Task goal ->
Out of the data below, copy every line with the string "panel".

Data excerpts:
————————
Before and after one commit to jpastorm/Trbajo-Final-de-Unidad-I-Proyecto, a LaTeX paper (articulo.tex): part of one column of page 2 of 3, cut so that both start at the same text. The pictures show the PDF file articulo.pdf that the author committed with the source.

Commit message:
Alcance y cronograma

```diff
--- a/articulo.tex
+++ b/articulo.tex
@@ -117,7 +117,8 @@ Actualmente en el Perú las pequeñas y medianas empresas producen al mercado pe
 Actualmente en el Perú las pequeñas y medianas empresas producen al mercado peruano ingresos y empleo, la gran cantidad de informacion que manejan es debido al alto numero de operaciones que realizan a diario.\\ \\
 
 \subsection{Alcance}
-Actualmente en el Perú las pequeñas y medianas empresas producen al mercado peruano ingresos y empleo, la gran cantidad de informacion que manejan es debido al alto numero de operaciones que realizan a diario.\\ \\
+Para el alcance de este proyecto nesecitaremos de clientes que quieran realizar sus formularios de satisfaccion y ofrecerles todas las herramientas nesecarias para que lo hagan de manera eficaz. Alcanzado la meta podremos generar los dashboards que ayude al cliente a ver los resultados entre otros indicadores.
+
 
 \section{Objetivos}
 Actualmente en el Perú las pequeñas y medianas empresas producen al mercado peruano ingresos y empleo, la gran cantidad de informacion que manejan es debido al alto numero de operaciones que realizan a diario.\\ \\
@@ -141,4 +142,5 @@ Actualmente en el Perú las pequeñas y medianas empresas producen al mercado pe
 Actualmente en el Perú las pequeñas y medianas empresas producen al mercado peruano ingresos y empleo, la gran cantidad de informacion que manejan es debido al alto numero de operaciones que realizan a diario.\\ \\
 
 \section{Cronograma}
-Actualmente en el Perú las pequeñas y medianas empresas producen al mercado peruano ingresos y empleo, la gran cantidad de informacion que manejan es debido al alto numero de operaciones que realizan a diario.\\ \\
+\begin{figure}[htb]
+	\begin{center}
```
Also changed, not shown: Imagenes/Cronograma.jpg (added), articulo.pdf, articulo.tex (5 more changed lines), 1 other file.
————————
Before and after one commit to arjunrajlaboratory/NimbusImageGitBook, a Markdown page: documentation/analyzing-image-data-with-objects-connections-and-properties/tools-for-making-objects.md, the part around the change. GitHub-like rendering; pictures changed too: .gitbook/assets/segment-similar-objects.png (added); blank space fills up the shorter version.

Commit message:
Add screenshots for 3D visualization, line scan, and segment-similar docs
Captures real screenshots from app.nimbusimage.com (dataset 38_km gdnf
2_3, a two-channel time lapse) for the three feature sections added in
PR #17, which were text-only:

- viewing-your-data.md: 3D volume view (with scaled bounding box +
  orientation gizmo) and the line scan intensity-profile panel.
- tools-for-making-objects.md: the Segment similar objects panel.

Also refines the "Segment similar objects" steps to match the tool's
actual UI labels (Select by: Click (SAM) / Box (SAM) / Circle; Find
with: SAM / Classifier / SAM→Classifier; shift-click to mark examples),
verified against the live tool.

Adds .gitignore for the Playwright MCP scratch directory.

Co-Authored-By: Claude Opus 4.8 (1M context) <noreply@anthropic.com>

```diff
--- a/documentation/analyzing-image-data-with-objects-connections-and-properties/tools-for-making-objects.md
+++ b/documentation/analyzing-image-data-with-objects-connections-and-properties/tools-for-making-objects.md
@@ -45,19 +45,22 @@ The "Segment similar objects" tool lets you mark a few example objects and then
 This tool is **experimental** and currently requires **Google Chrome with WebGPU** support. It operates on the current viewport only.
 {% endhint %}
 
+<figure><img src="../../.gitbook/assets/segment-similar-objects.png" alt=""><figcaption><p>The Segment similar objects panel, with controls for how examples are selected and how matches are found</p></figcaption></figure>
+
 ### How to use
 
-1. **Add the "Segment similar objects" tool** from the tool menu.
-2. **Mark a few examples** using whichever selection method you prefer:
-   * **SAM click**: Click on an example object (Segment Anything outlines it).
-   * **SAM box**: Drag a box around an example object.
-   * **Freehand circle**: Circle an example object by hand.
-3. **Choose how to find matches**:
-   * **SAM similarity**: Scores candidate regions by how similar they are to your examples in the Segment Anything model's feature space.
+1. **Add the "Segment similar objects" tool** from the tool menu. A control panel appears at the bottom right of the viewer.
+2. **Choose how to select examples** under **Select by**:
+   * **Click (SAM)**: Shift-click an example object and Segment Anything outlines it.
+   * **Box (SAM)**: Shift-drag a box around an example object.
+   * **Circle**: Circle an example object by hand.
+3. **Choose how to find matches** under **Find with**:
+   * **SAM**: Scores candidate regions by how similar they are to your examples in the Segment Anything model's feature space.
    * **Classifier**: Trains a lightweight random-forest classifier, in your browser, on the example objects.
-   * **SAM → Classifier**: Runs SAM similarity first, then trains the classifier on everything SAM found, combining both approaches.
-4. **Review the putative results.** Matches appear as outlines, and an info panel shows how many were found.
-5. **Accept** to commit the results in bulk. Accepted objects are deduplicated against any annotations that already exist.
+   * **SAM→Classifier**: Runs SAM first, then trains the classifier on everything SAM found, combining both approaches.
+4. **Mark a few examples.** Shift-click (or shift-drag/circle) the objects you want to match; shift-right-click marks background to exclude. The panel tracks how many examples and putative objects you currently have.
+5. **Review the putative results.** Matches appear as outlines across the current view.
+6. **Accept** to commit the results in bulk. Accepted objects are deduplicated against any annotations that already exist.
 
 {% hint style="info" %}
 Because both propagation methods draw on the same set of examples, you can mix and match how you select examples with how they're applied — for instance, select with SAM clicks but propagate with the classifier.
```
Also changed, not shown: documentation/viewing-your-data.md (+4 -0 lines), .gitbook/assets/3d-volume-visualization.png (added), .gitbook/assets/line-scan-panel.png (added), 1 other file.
————————
Written solution ->
  orientation gizmo) and the line scan intensity-profile panel.
- tools-for-making-objects.md: the Segment similar objects panel.
+<figure><img src="../../.gitbook/assets/segment-similar-objects.png" alt=""><figcaption><p>The Segment similar objects panel, with controls for how examples are selected and how matches are found</p></figcaption></figure>
+1. **Add the "Segment similar objects" tool** from the tool menu. A control panel appears at the bottom right of the viewer.
-4. **Review the putative results.** Matches appear as outlines, and an info panel shows how many were found.
+4. **Mark a few examples.** Shift-click (or shift-drag/circle) the objects you want to match; shift-right-click marks background to exclude. The panel tracks how many examples and putative objects you currently have.
Also changed, not shown: documentation/viewing-your-data.md (+4 -0 lines), .gitbook/assets/3d-volume-visualization.png (added), .gitbook/assets/line-scan-panel.png (added), 1 other file.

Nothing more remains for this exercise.